Work order: In the records that follow, find each line with the word "type" and copy it.

Data provided:

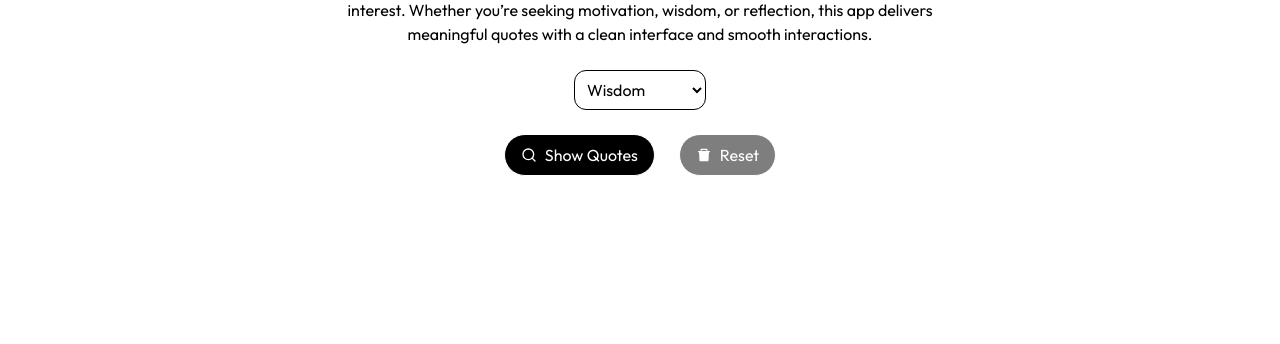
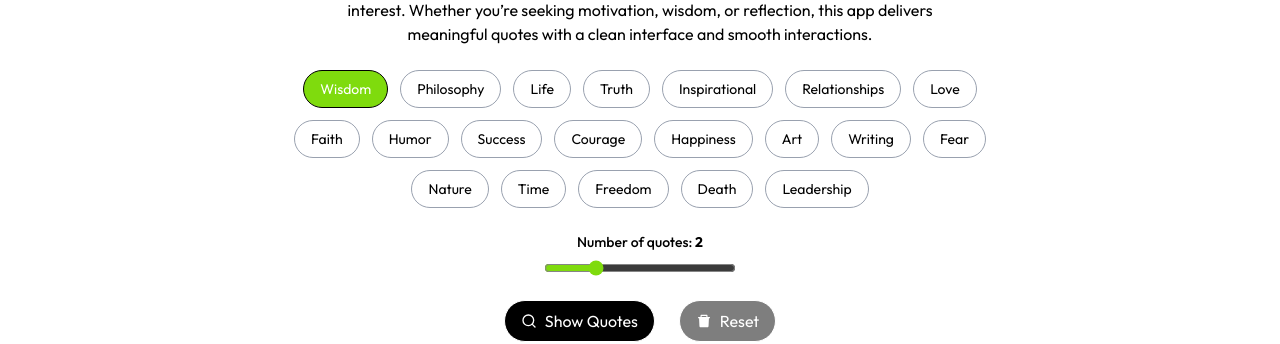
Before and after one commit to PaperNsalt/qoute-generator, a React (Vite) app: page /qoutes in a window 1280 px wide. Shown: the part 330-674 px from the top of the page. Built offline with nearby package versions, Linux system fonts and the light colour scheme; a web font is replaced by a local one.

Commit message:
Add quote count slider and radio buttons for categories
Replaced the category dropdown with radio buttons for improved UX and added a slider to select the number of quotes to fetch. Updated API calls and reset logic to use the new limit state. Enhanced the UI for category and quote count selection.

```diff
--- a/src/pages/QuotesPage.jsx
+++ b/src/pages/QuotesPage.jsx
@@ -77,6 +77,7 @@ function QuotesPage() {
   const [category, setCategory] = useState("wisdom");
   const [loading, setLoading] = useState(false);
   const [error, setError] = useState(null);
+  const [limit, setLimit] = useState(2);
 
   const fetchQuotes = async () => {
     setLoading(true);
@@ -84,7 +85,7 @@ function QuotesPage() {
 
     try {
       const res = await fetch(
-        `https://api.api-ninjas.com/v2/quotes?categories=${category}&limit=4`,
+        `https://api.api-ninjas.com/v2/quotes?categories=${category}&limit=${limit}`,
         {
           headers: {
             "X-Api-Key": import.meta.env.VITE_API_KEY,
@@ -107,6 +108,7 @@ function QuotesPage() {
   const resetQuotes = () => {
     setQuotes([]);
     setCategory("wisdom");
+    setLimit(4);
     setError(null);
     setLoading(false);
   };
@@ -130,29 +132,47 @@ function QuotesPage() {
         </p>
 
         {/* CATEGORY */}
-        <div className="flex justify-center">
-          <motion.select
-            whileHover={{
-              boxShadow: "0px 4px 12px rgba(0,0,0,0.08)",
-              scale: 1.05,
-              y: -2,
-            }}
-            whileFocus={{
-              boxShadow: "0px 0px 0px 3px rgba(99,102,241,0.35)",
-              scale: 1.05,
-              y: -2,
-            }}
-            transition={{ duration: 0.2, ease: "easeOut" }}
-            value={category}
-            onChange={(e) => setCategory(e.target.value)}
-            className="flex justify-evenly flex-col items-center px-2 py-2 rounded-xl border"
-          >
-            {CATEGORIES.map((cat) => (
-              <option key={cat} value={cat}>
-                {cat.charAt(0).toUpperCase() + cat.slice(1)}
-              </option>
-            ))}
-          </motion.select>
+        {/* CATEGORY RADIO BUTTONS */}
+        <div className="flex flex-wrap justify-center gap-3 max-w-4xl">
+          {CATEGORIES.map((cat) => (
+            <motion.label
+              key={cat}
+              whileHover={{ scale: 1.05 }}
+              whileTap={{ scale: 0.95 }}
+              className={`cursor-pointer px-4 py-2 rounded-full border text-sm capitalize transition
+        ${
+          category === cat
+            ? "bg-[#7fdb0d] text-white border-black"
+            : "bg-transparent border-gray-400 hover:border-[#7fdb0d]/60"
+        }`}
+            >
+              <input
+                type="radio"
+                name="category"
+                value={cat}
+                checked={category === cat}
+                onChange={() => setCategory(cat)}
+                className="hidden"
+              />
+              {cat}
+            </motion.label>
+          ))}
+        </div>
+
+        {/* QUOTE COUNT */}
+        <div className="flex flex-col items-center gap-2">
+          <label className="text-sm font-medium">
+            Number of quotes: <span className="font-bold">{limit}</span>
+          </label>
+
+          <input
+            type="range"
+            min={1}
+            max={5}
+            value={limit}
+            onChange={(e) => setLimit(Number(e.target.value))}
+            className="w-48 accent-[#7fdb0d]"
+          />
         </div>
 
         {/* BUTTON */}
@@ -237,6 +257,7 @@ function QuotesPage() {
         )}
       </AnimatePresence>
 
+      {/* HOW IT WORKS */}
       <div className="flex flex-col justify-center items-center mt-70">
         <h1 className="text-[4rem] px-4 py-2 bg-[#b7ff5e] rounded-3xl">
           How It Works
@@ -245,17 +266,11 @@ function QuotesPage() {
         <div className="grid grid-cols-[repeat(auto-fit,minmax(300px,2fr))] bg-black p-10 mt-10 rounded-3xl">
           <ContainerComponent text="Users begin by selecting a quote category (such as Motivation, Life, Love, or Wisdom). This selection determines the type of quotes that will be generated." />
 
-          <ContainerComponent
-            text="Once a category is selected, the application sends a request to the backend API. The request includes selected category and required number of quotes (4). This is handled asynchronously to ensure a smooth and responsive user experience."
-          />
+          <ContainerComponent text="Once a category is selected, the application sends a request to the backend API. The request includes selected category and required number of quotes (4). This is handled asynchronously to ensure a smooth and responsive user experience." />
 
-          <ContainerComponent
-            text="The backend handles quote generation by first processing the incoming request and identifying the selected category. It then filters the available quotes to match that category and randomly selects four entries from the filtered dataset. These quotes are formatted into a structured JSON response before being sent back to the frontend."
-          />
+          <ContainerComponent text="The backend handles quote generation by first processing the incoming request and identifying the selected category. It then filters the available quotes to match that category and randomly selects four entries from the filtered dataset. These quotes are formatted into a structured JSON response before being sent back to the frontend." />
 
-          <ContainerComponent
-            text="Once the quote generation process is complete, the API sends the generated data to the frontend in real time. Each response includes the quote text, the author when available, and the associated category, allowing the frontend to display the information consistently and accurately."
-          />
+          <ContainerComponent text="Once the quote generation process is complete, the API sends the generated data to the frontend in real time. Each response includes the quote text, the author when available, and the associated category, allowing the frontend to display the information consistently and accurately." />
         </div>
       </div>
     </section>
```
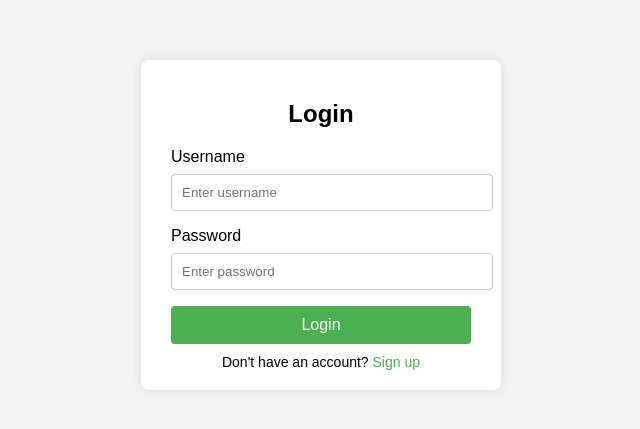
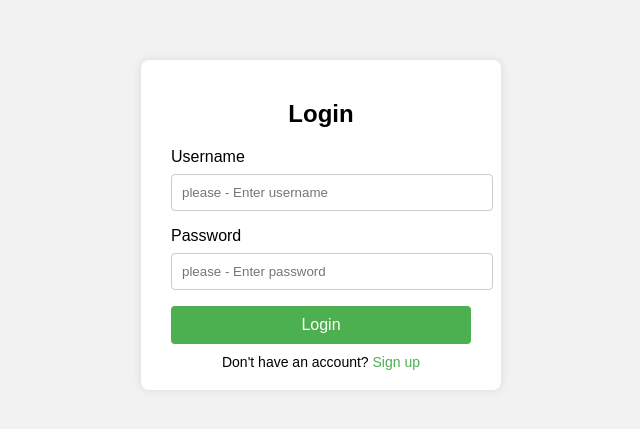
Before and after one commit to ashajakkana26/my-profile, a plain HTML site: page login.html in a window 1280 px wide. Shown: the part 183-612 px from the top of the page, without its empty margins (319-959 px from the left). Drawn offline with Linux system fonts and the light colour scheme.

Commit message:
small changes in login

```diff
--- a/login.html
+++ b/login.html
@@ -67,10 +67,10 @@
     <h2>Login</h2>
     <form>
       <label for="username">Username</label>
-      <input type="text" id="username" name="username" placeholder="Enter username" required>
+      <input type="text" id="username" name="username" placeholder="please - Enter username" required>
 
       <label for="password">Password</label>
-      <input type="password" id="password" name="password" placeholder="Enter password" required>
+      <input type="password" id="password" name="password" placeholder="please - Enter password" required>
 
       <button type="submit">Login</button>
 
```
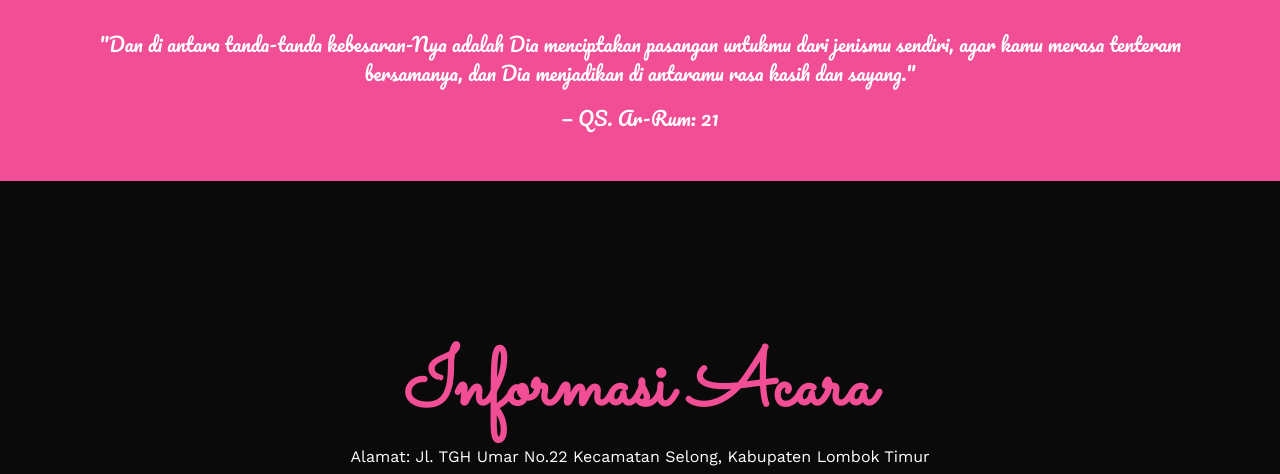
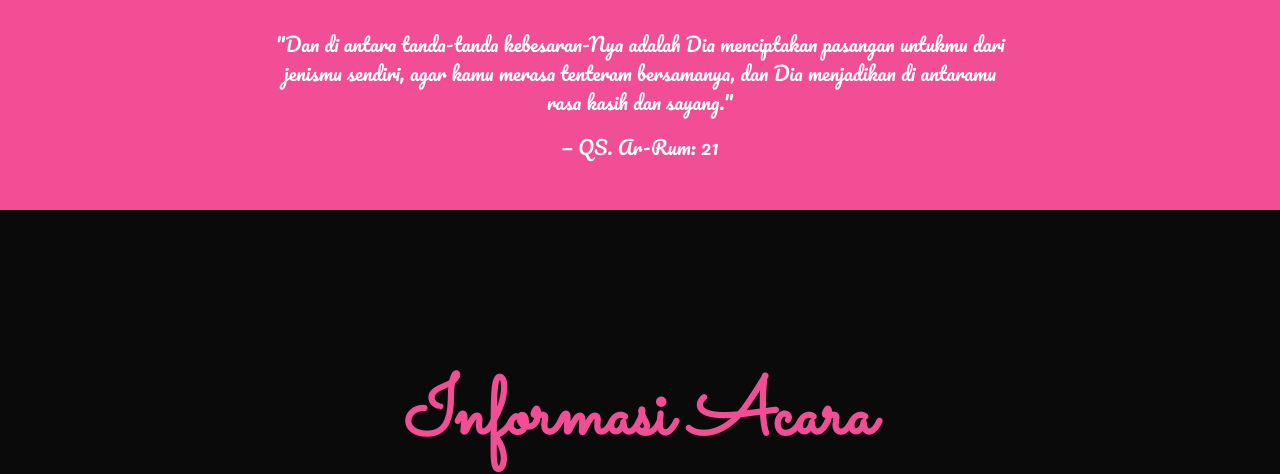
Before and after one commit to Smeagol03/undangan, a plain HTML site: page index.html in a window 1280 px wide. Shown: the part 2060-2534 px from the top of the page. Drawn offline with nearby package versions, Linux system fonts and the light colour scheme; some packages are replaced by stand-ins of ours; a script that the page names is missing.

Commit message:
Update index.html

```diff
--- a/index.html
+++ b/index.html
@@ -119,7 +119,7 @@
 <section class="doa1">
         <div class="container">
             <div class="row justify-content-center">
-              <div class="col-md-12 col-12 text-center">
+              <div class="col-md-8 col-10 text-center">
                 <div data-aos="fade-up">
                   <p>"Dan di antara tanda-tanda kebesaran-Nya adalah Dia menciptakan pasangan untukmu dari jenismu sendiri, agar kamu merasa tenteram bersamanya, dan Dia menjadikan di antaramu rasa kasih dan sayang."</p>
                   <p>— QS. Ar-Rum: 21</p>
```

Exercise result:
+                type="radio"
+            type="range"
           <ContainerComponent text="Users begin by selecting a quote category (such as Motivation, Life, Love, or Wisdom). This selection determines the type of quotes that will be generated." />
-      <input type="text" id="username" name="username" placeholder="Enter username" required>
+      <input type="text" id="username" name="username" placeholder="please - Enter username" required>
-      <input type="password" id="password" name="password" placeholder="Enter password" required>
+      <input type="password" id="password" name="password" placeholder="please - Enter password" required>
       <button type="submit">Login</button>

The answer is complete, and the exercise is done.